▸ Directions for this task:
Within the records, say how many lines include the word "left"; the answer should be the number and no more.

▸ Data extracts:
++++++

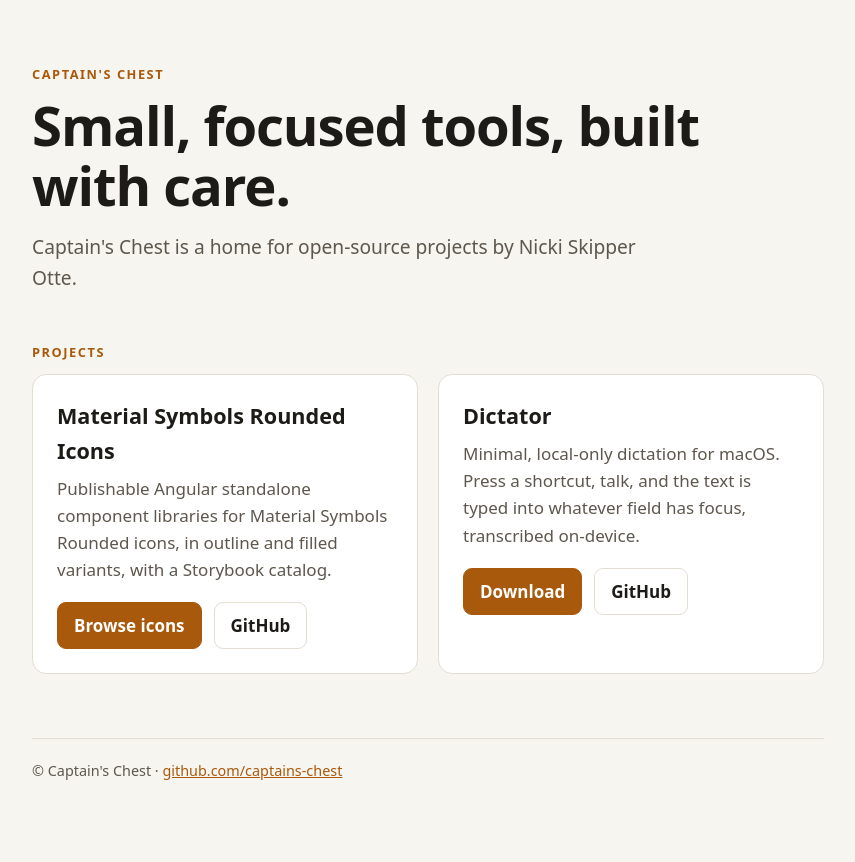
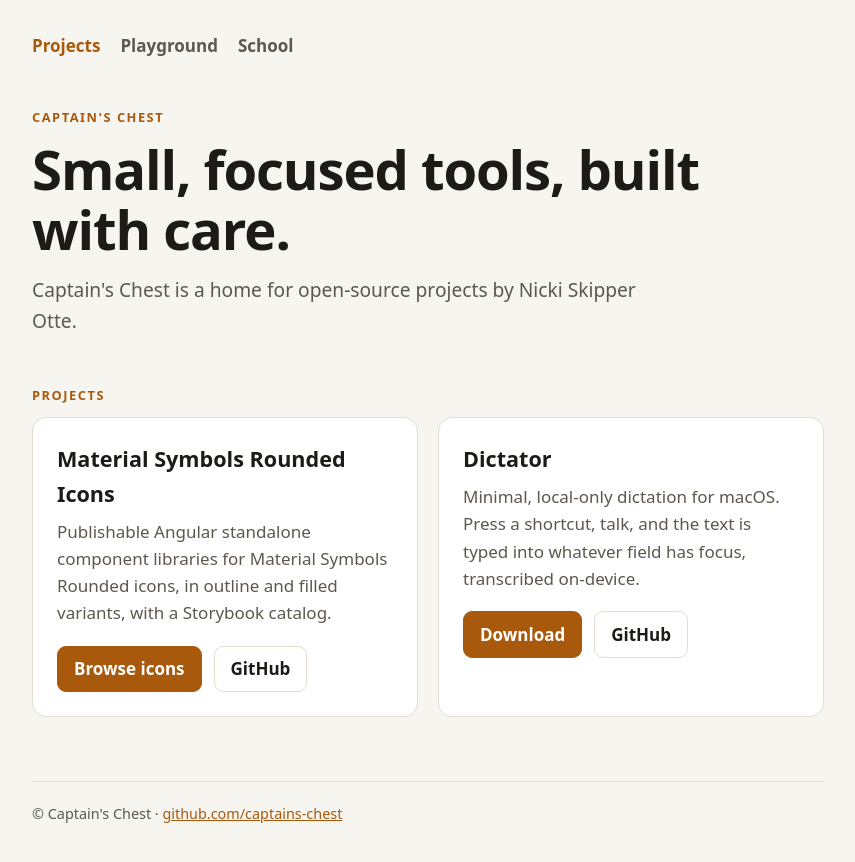
Before and after one commit to captains-chest/site, an Angular app: page / in a window 1280 px wide. Shown: the top 862 px of the page, without its empty margins (212-1067 px from the left). Before the commit the page ends 830 px from the top, so only its background shows below. Built offline with nearby package versions, Linux system fonts and the light colour scheme.

Commit message:
Add nav: Projects, Playground, School

```diff
--- a/src/app/app.html
+++ b/src/app/app.html
@@ -1,5 +1,12 @@
 <a class="skip" href="#projects">Skip to projects</a>
 <main>
+<nav class="topnav" aria-label="Captain's Chest">
+<ul>
+<li><a href="#projects" aria-current="page">Projects</a></li>
+<li><a href="https://play.captains-chest.com">Playground</a></li>
+<li><a href="https://school.captains-chest.com">School</a></li>
+</ul>
+</nav>
 <header>
 <p class="eyebrow">Captain's Chest</p>
 <h1>Small, focused tools, built with care.</h1>
--- a/src/styles.css
+++ b/src/styles.css
@@ -17,3 +17,5 @@
 .btn.big{font-size:1.1rem;padding:.85rem 1.5rem}
 ul.plain{padding-left:1.2rem;color:var(--muted)}
 footer{margin-top:4rem;color:var(--muted);font-size:.9rem;border-top:1px solid var(--line);padding-top:1.25rem}
+.topnav{margin:-2rem 0 3rem}.topnav ul{display:flex;flex-wrap:wrap;gap:1.25rem;list-style:none;margin:0;padding:0}
+.topnav a{color:var(--muted);font-weight:600;text-decoration:none}.topnav a:hover,.topnav a[aria-current=page]{color:var(--accent)}
```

++++++

▸ Exercise solution:
2